5, 7, or 14 Oliver, the slippery character he is, gives a descriptor that can mean many things (what makes me me, what I have by nature, familial)… whatever his listener needs to hear.
Nay, now thou goest from Fortune’s office to Nature‘s: Fortune reigns in gifts of the world, not in the lineaments of Nature. Rosalind
I.ii.40, 41
10b (both) The power operating the material world, personified.
No? when Nature hath made a fair creature, may she not by Fortune fall into the fire? Though Nature hath given us wit to flout at Fortune, hath not Fortune sent in this fool to cut off the argument? Celia
I.ii.42, 44
10b (both) The power operating the material world, personified.
Indeed, there is Fortune too hard for Nature, when Fortune makes Nature‘s natural (n) the cutter-off of Nature‘s wit. Rosalind
I.ii.46, 47, 47, 48
10b (for first, second and fourth); natural (n) 7 The power operating the material world, personified, is referenced, and an idiot or fool cropping Nature’s wit.
Peradventure this is not Fortune’s work neither, but Nature‘s; who perceiveth our natural (adj) wits too dull to reason of such goddesses and hath sent this natural (n) for our whetstone; for always the dullness of the fool is the whetstone of the wits. Celia
I.ii.50, 50, 51
10b, first natural (adj) 1 or 2, second natural (n) 7 Again, the power operating the material world, personified is referenced.

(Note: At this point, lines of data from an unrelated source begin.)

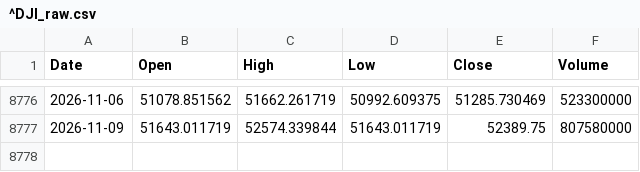
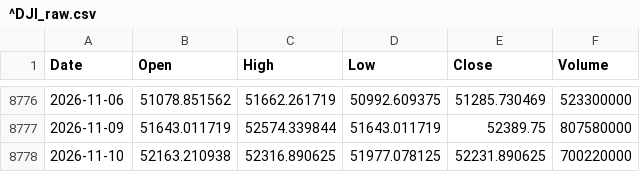
Before and after one commit to ingbeen/quant-data, a CSV file: storage/prices/^DJI_raw.csv, drawn as a sheet; only a part is shown, gaps mark what is left out; the diff names each change by its address in the sheet, - before the commit and + after, or states it on an @@ line.

```diff
--- a/storage/prices/^DJI_raw.csv
+++ b/storage/prices/^DJI_raw.csv
+row 8778: 2026-11-10 | 52163.210938 | 52316.890625 | 51977.078125 | 52231.890625 | 700220000
```
Also changed, not shown: storage/prices/SPY_adjusted.csv, storage/prices/SPY_raw.csv, 39 other files.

Celia then talks of their innate or ordinary wits, and Touchstone, the clown or fool, being their whetstone for their wits.
                          whose loves
Are dearer than the natural (adj) bond of sisters
le Beau
I.ii.263
7 or 14 le Beau talks of Rosalind and Celia’s bond as being more than what is formed by nature or familial.
We that are true lovers run into strange capers; but as all is mortal in nature, so is all nature in love mortal in folly. Touchstone
II.iv.51, 52
11 and 5a, respectively Touchstone says that everything in the natural world or the cosmos is mortal; also,
     let my officers of such a nature
Make an extent upon his house and land
Frderick
III.i.16
5a Frederick talks of those officers who have a particular impulse
that he that hath learned no wit by nature nor art may complain of good breeding or comes of a very dull kindred. Corin
III.ii.28
10a or 11b Corin talks of those who have learned nothing from the natural world or the power operating the material world.
Such a one is a natural (adj) philosopher. Touchstone
III.ii.30
3a or 10 In response, Touchstone calls Corin either a philosopher belonging to the physical (rather than the spiritual) world, or a foolish/simple one.
Therefore Heaven Nature charged
That one body should be fill’d
With all graces wide-enlarged:
Nature presently distill’d
Helen’s cheek, but not her heart,
Cleopatra’s majesty,
Atalanta’s better part,
Sad Lucretia’s modesty.
Celia/Orlando
III.ii.138, 141
10b (both) Celia reads Orlando’s poetry that references the power operating the material world, personified.
I see no more in you than in the ordinary
Of nature‘s sale-work.
Rosalind
III.v.43
10a (2 for a bawdy insult) Rosalind references Phebe as having nothing more than what is in the material world (or, if truly insulting, bodily functions).
O, I have heard him speak of that same brother;
And he did render him the most unnatural
That lived amongst men.
Celia
IV.iii.121
2a or 14 Orlando had described Oliver has being not ordinary or familial.
And well he might so do,
For well I know he was unnatural.
Oliver
IV.iii.123
2a or 14 Oliver admits as much.
But kindness, nobler ever than revenge,
And nature, stronger than his just occasion,
Made him give battle to the lioness
Oliver
IV.iii.128
5a Oliver says that Orlando had a particular impulse that made him save Oliver.

 

Here, the takeaway is not as simple as for Fortune.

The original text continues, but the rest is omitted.